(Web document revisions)
====
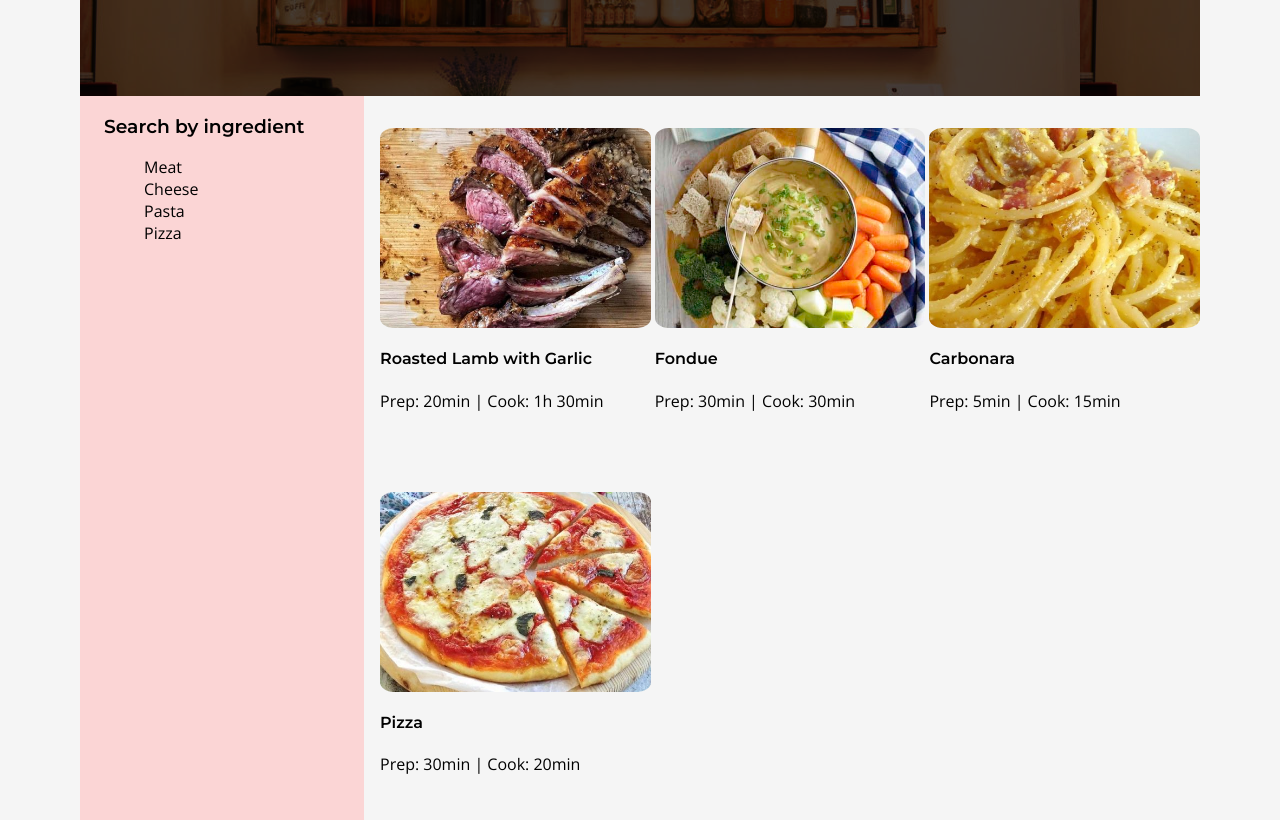
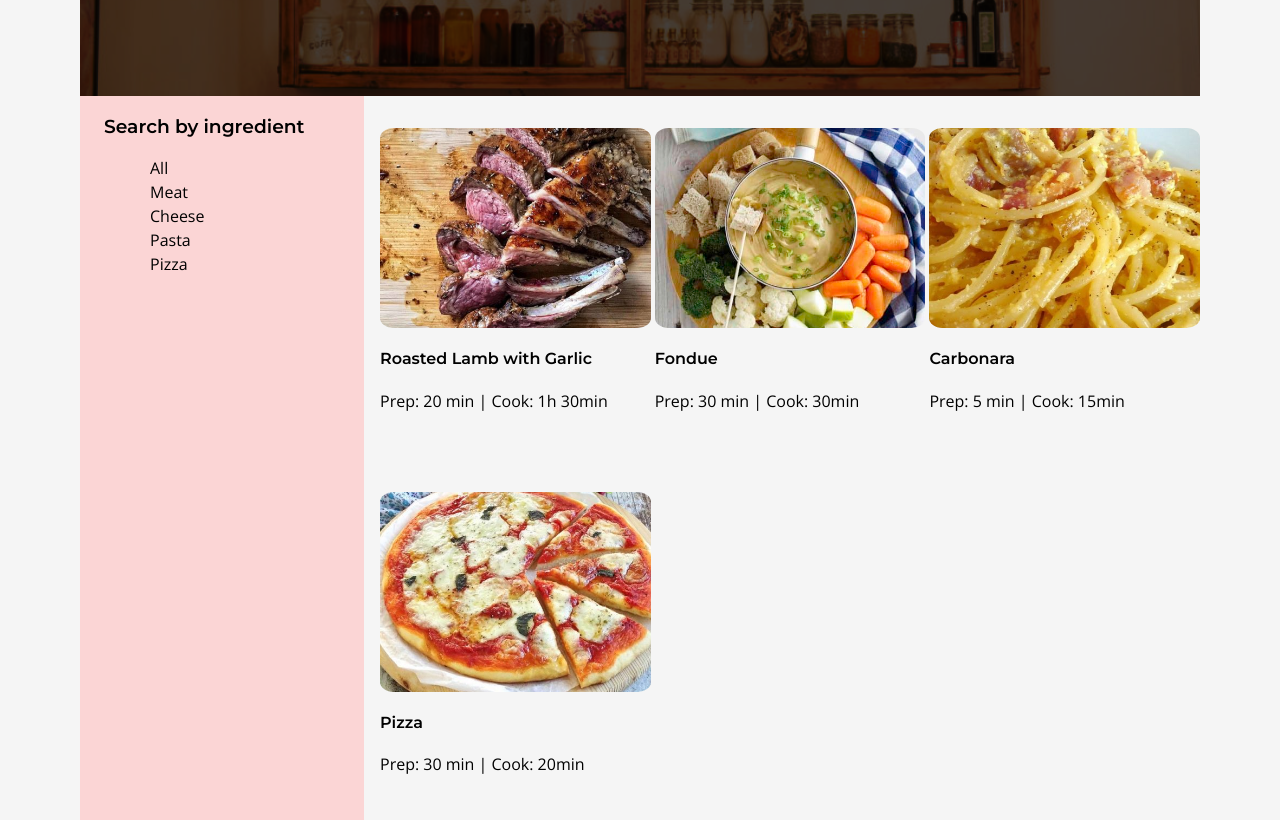
Before and after one commit to IlariaCeriani/learning-path, a plain HTML site: page index.html in a window 1280 px wide. Shown: the part 464-1284 px from the top of the page. Drawn offline with nearby package versions, Linux system fonts and the light colour scheme.

Commit message:
js for recipes and tags

```diff
--- a/css/index.css
+++ b/css/index.css
@@ -240,7 +240,8 @@ li.contact-btn {
     align-items: center;
     background-color: rgb(22, 21, 21);
     background-image: url(../pr-images/banner2.jpg);
-    object-fit: cover;
+    background-repeat: no-repeat;
+    background-size: cover;
     background-blend-mode: soft-light;
 }
 .h1-div {
@@ -258,6 +259,7 @@ li.contact-btn {
 main {
     grid-area: main;
     max-width: 100%;
+    min-height: 40vh;
     display: flex;
     flex-direction: column;
     align-items: stretch;
@@ -313,11 +315,16 @@ main * img {
     background-color: hsl(0, 82%, 91%);
     padding-left: 1.5em;
 }
-.tag-link {
+.tag-btn {
     color: black;
+    background-color: transparent;
+    border: none;
+    font-family: var(--font-p);
+    font-size: 1rem;
 }
-.tag-link:hover {
+.tag-btn:hover {
     text-decoration: underline;
+    cursor: pointer;
 }
 @media screen and (min-width: 1000px) {
     .side-tags {
--- a/index.html
+++ b/index.html
@@ -46,17 +46,17 @@
     <aside class="side-tags">
         <h3>Search by ingredient</h3>
         <ul class="tag-list">
-            <li class="tag-list-itm"><a href="tags.html#meat" class="tag-link">Meat</a></li>
-            <li class="tag-list-itm"><a href="tags.html#cheese" class="tag-link">Cheese</a></li>
-            <li class="tag-list-itm"><a href="tags.html#pasta" class="tag-link">Pasta</a></li>
-            <li class="tag-list-itm"><a href="tags.html#pizza" class="tag-link">Pizza</a></li>
+            <!-- <li class="tag-list-itm"><button class="tag-btn" data-id="Meat">Meat</button></li>
+            <li class="tag-list-itm"><button class="tag-btn" data-id="Cheese">Cheese</button></li>
+            <li class="tag-list-itm"><button class="tag-btn" data-id="Pasta">Pasta</button></li>
+            <li class="tag-list-itm"><button class="tag-btn" data-id="Pizza">Pizza</button></li> -->
         </ul>
     </aside>
 
     <!--main content-->
 
-    <main>
-        <section class="recipe-itm">
+    <main id="recipe-section">
+        <!-- <section class="recipe-itm">
             <a href="lamb.html"><img src="pr-images/lamb.jpg" alt="roasted lamb chopsticks">
             <h4>Roasted Lamb with Garlic</h4>
             <p>Prep: 20min | Cook: 1h 30min</p></a>
@@ -75,7 +75,7 @@
             <a href=""><img src="pr-images/pizza.jpg" alt="pizza with tomato, basil and cheese">
             <h4>Pizza</h4>
             <p>Prep: 30min | Cook: 20min</p></a>
-        </section>
+        </section> -->
     </main>
 
     <!--footer-->
@@ -87,6 +87,6 @@
     </footer>
 
 
-
+    <script src="js/index.js"></script>
 </body>
 </html>
--- /dev/null
+++ b/js/index.js
@@ -0,0 +1,90 @@
+const recipes = [
+    {
+        name: "Roasted Lamb with Garlic",
+        img: "pr-images/lamb.jpg",
+        link: "lamb.html",
+        info: `Prep: 20 min | Cook: 1h 30min`,
+        tags: "Meat"
+    },
+    {
+        name: "Fondue",
+        img: "pr-images/fondue.jpg",
+        link: "",
+        info: `Prep: 30 min | Cook: 30min`,
+        tags: "Cheese"
+    },
+    {
+        name: "Carbonara",
+        img: "pr-images/carbonara.jpg",
+        link: "",
+        info: `Prep: 5 min | Cook: 15min`,
+        tags: "Pasta"
+    },
+    {
+        name: "Pizza",
+        img: "pr-images/pizza.jpg",
+        link: "",
+        info: `Prep: 30 min | Cook: 20min`,
+        tags: "Pizza"
+    }
+
+];
+
+const recipeSection = document.getElementById('recipe-section');
+
+const tagList = document.querySelector('.tag-list');
+
+window.addEventListener('DOMContentLoaded', function () {
+    recipeItmCreator(recipes);
+
+    let btnContainer = recipes.reduce(function(values, item) {
+        if (!values.includes(item.tags)) {
+            values.push(item.tags);
+        }
+        return values
+
+    }, ["All"]);
+
+    const tagBtns = btnContainer.map(function(item) {
+        return `<li class="tag-list-itm"><button class="tag-btn" data-id="${item}">${item}</button></li>`
+    }).join('');
+
+    tagList.innerHTML = tagBtns;
+
+    const recipeTag = document.querySelectorAll('.tag-btn');
+
+    recipeTag.forEach(function(btn) {
+    btn.addEventListener('click', function(e) {
+        const tagsId = e.currentTarget.dataset.id;
+        const recipeTag = recipes.filter(function(item) {
+             if (item.tags===tagsId) {
+                return item;
+            }
+
+        })
+        if (tagsId === "All"){
+            return recipeItmCreator(recipes);
+        } else {
+            recipeItmCreator(recipeTag);
+        }
+
+    })
+})
+
+
+})
+
+
+
+
+function recipeItmCreator(item) {
+    let recipeItmContainer = item.map(function(item) {
+        return ` <section class="recipe-itm">
+        <a href="${item.link}"><img src="${item.img}" alt="${item.name}">
+        <h4>${item.name}</h4>
+        <p>${item.info}</p></a>
+        </section>`
+    })
+    recipeItmContainer = recipeItmContainer.join('');
+    recipeSection.innerHTML = recipeItmContainer;
+}
```
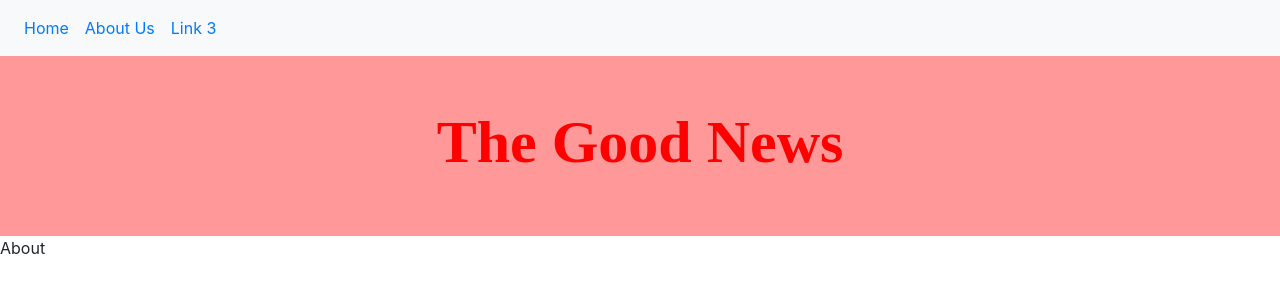
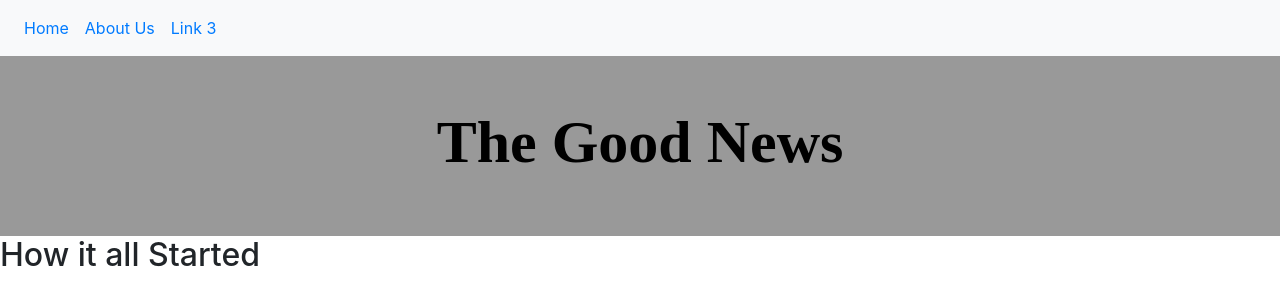
Before and after one commit to trb12c/Project0---Web-Development, a plain HTML site: page project0/about.html in a window 1280 px wide. Drawn offline with nearby package versions, Linux system fonts and the light colour scheme.

Commit message:
minor changes to about page

```diff
--- a/project0/about.html
+++ b/project0/about.html
@@ -13,13 +13,13 @@
         <!-- Latest compiled JavaScript -->
         <script src="https://maxcdn.bootstrapcdn.com/bootstrap/4.3.1/js/bootstrap.min.js"></script>
 
-        <title>About Us</title>
+        <title>The Good News </title>
 
         <meta name="viewport" content="width=device-width, initial-scale=1">
 
     </head>
 
-    <body>
+    <header>
       <nav class="navbar navbar-expand-sm bg-light">
         <ul class="navbar-nav">
           <li class="nav-item">
@@ -37,6 +37,16 @@
       <div class="header">
         <h1>The Good News</h1>
       </div>
-        About
+    </header>
+
+    <body>
+      <div>
+        <h2> How it all Started
+        </h2>
+      <div>
+
+
     </body>
+
+
 </html>
--- a/project0/style.css
+++ b/project0/style.css
@@ -1,12 +1,13 @@
 h1 {
-  color: red;
+  color: rgba(0,0,0
+    );
   font-family: "Times New Roman";
   font-size: 60px;
   font-weight: bold;
 }
 
 .header {
-  background-color: rgba(255, 0, 0, 0.4);
+  background-color: rgba(0, 0, 0, 0.4);
   text-align: center;
   padding: 50px;
 }
```
Also changed, not shown: project0/index.html (+1 -1 lines).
====
■ **Task directions**: Using the entries, state how many of their lines hold "values"; give the number and no more.

■ **Response box**: 4